**Task goal**: Each line of the data that includes "MGDataCL" must be copied.

**Provided entries**:

* * * * * * *

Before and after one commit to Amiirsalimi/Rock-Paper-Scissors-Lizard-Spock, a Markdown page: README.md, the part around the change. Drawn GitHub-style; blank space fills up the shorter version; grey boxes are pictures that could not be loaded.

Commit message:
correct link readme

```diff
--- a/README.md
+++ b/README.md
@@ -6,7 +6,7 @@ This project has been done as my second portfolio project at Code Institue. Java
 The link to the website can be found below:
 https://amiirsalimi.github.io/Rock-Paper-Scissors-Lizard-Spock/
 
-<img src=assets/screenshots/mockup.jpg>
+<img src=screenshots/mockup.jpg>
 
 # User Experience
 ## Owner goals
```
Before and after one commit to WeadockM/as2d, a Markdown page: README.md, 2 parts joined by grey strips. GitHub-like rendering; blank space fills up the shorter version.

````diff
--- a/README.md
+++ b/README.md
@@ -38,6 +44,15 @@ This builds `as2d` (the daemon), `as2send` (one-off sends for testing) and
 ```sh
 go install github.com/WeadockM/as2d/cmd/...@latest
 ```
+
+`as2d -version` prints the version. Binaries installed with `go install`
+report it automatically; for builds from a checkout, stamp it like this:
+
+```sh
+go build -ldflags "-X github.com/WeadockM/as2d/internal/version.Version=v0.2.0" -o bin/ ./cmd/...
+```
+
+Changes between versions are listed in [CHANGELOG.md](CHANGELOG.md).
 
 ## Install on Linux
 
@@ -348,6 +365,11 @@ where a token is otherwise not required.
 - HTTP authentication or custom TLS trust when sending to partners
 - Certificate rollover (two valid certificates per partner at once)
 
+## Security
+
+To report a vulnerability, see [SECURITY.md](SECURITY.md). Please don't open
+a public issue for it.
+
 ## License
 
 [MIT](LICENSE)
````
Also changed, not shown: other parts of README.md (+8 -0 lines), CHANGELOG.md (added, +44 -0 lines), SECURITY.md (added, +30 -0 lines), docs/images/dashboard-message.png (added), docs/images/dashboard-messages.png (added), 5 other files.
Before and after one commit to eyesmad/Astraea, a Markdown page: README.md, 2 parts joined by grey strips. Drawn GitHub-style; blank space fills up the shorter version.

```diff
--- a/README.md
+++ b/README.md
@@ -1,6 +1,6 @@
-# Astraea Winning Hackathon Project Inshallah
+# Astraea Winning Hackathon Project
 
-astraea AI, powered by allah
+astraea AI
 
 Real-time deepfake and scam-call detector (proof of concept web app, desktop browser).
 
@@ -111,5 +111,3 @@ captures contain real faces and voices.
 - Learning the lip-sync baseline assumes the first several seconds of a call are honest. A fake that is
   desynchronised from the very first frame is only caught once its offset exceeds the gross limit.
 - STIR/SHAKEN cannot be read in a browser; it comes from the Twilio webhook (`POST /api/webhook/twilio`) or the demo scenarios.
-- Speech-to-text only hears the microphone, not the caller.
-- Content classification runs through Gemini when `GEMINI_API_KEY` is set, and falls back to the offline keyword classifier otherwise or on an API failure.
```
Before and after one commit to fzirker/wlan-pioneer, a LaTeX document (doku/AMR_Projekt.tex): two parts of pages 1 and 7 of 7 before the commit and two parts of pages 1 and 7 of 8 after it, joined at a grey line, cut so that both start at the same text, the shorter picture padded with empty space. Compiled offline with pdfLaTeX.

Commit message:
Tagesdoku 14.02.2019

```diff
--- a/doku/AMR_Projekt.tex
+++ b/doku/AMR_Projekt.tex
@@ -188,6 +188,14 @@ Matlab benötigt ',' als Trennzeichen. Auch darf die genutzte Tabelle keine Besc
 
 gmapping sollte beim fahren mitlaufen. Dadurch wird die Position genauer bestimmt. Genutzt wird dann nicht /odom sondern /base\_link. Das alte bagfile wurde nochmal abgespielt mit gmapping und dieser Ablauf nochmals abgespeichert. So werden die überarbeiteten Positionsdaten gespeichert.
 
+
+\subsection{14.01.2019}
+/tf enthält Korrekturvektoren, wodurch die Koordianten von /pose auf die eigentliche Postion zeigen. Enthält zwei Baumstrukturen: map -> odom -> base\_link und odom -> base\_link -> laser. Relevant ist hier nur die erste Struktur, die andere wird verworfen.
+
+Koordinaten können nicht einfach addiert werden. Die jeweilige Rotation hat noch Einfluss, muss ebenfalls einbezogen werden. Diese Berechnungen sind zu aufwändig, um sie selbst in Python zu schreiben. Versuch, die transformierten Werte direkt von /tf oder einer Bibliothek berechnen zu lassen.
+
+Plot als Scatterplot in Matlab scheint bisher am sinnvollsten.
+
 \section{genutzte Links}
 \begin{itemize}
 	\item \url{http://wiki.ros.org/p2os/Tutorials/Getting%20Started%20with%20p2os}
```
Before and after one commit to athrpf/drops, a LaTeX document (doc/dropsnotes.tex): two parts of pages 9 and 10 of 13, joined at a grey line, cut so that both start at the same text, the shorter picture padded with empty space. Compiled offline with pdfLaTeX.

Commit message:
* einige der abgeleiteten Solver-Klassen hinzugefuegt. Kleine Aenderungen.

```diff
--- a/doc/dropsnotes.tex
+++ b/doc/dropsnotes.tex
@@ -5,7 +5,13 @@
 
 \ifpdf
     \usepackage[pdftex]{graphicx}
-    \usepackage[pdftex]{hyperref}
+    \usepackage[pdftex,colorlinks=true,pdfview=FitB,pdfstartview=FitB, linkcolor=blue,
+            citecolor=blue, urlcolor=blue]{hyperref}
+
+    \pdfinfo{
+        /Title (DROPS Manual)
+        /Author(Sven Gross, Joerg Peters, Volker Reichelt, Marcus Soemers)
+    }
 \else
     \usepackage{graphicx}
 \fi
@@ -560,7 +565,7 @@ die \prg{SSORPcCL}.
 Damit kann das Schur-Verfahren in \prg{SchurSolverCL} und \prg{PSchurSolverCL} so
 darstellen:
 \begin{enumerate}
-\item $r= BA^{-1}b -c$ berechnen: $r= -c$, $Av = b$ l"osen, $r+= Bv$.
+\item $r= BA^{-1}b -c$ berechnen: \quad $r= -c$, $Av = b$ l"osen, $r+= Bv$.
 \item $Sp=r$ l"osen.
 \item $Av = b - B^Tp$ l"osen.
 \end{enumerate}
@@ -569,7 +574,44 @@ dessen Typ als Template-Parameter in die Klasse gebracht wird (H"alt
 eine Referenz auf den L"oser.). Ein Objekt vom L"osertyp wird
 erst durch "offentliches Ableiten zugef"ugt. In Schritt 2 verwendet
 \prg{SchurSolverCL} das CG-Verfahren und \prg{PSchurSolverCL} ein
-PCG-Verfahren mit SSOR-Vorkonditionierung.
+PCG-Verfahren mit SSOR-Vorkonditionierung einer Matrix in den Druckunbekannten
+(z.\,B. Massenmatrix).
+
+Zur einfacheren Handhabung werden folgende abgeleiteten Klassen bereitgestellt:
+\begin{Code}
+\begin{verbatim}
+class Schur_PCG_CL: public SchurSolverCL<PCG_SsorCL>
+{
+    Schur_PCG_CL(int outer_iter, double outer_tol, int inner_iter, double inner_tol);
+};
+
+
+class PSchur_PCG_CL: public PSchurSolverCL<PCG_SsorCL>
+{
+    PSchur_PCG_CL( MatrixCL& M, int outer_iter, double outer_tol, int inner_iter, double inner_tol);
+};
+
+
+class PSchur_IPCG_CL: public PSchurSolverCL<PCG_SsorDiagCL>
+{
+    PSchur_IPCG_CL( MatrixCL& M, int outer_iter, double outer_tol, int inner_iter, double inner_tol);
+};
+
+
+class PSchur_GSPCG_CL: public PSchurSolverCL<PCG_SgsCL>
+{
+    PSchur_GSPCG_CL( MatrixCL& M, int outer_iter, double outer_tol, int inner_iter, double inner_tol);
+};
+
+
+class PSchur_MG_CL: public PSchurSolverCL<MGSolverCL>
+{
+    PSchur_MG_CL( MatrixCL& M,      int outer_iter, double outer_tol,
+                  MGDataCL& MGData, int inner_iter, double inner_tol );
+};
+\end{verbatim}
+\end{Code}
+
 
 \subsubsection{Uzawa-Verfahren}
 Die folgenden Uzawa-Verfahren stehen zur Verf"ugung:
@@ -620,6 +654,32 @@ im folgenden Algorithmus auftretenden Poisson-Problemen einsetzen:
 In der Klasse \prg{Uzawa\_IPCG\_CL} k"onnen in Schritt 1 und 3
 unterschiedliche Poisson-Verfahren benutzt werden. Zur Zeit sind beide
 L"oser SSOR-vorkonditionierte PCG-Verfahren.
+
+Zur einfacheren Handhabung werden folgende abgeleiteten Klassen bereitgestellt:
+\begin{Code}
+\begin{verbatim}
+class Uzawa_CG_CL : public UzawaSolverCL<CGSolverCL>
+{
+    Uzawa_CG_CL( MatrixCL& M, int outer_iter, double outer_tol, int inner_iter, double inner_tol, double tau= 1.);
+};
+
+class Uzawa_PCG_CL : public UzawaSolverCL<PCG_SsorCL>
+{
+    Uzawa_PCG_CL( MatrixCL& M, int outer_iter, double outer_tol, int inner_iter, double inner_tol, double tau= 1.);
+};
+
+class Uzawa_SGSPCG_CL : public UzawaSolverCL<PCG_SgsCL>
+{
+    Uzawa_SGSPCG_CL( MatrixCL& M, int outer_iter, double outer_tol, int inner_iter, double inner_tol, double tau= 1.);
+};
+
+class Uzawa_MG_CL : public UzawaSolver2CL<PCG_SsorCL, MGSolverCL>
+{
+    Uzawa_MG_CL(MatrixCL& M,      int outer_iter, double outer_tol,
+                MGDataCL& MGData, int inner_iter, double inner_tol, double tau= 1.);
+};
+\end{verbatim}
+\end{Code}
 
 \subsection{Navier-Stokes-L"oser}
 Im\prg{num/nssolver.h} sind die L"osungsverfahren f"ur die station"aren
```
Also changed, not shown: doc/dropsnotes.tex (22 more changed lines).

* * * * * * *

**Written solution**:
+                  MGDataCL& MGData, int inner_iter, double inner_tol );
+                MGDataCL& MGData, int inner_iter, double inner_tol, double tau= 1.);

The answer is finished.